Cerebral laterality for the generation of silent and written language in male and female right- and left- handers: A functional transcranial doppler ultrasound study

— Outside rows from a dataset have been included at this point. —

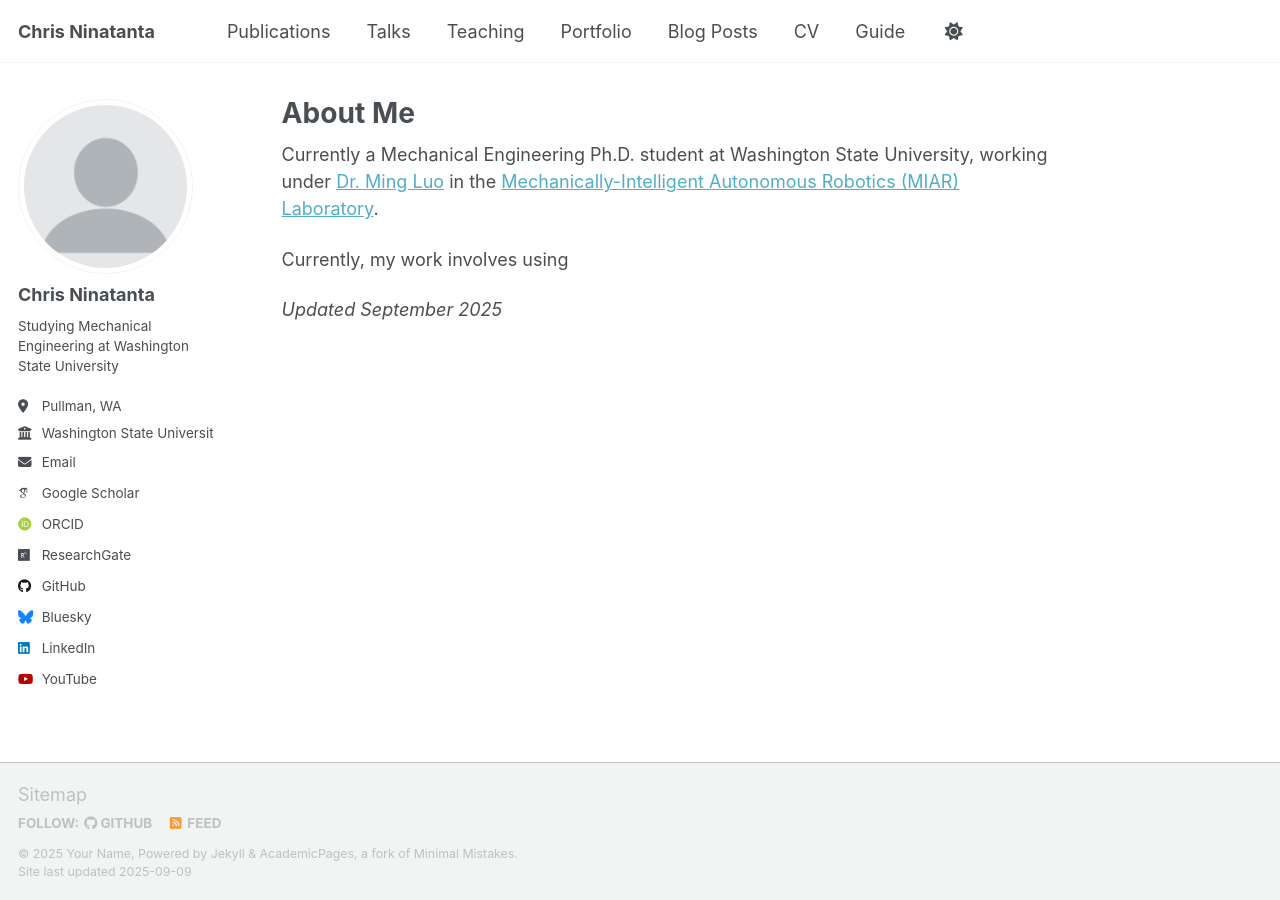
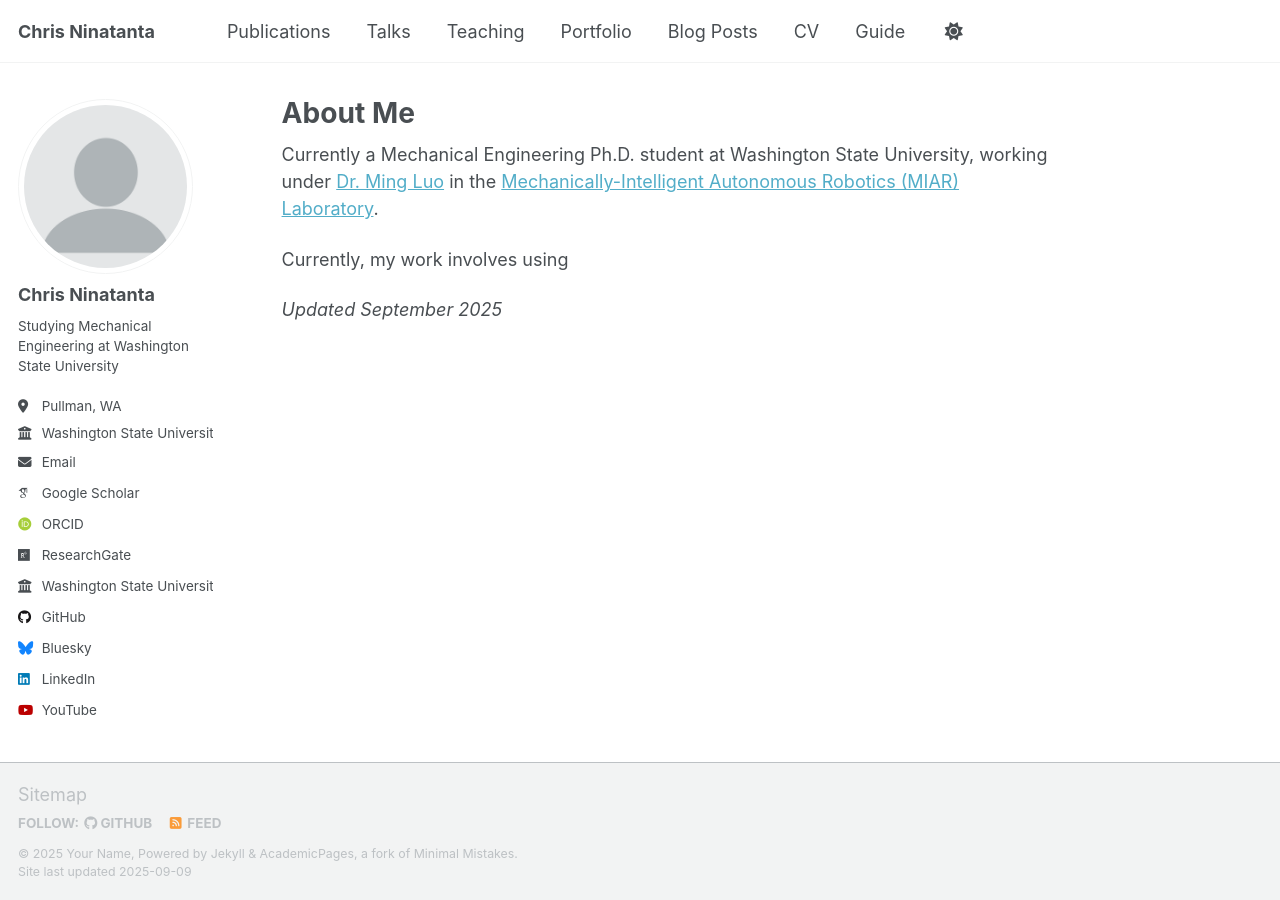
Before and after one commit to C-Ninatanta/c-ninatanta.github.io, a Jekyll site: the page built from _pages/about.md, in a window 1280 px wide. Built offline with Jekyll 4.4.1, drawn with Linux system fonts in a browser that asks for light colours; some web fonts are replaced; a script that is not in the unit is left out.

Commit message:
Update author-profile.html
added lines for the employer and lab for links

```diff
--- a/_includes/author-profile.html
+++ b/_includes/author-profile.html
@@ -68,6 +68,16 @@
       {% if author.inspire-hep %}
         <li><a href="{{ author.inspire-hep }}"><i class="ai ai-inspire ai-fw icon-pad-right"></i>INSPIRE-HEP</a></li>
       {% endif %}
+
+      <!-- Added this for the links to wsu and the lab-->
+      {% if author.employer and author.employer_url %}
+        <li><a href="{{ author.employer_url }}"><i class="fas fa-fw fa-building-columns icon-pad-right" aria-hidden="true"></i>{{ author.employer }}</a></li>
+      {% endif %}
+      {% if author.lab_name and author.lab_url %}
+        <li><a href="{{ author.lab_url }}"><i class="fas fa-fw fa-flask icon-pad-right" aria-hidden="true"></i>{{ author.lab_name }}</a></li>
+      {% endif %}
+
+
 
       <!-- Font Awesome icons / Repositories and software development -->
       {% if author.bitbucket %}
```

Background: The cerebral lateralization of language has attracted great research interest. Nevertheless, the bulk of the work focuses on language production and comprehension; research on cerebral lateralization during writing is limited. Material/ Methods: The present study assessed cerebral lateralization in 60 participants (mean age = 26.65 years, SD = 6.05, range = 20-44), 30 right-handers (14 men) and 30 left-handers (16 men), during written language production by means of functional transcranial Doppler ultrasonography (fTCD) for the first time. Results: Findings show that left-hemispheric lateralization is observed during silent word production, for both left- and right-handers. However, during written word production, the degree of typical (left) hemispheric lateralization was significantly increased for right-handers, while left-handers presented atypical (right) hemispheric lateralization. Importantly, the difference between silent and written word generation was significantly higher in left- compared to right-handers. No main effect of sex or interactions with sex were observed. Conclusions: Findings suggest that a wider network of right-hemispheric areas is used during writing in left-handers. Thus, the known differen - ces in cerebral lateralization between right- and left-handers are stron ger during written language production. However, the rela - tive contribution of language and motor areas needs to be further elucidated.

Acta Neuropsychologica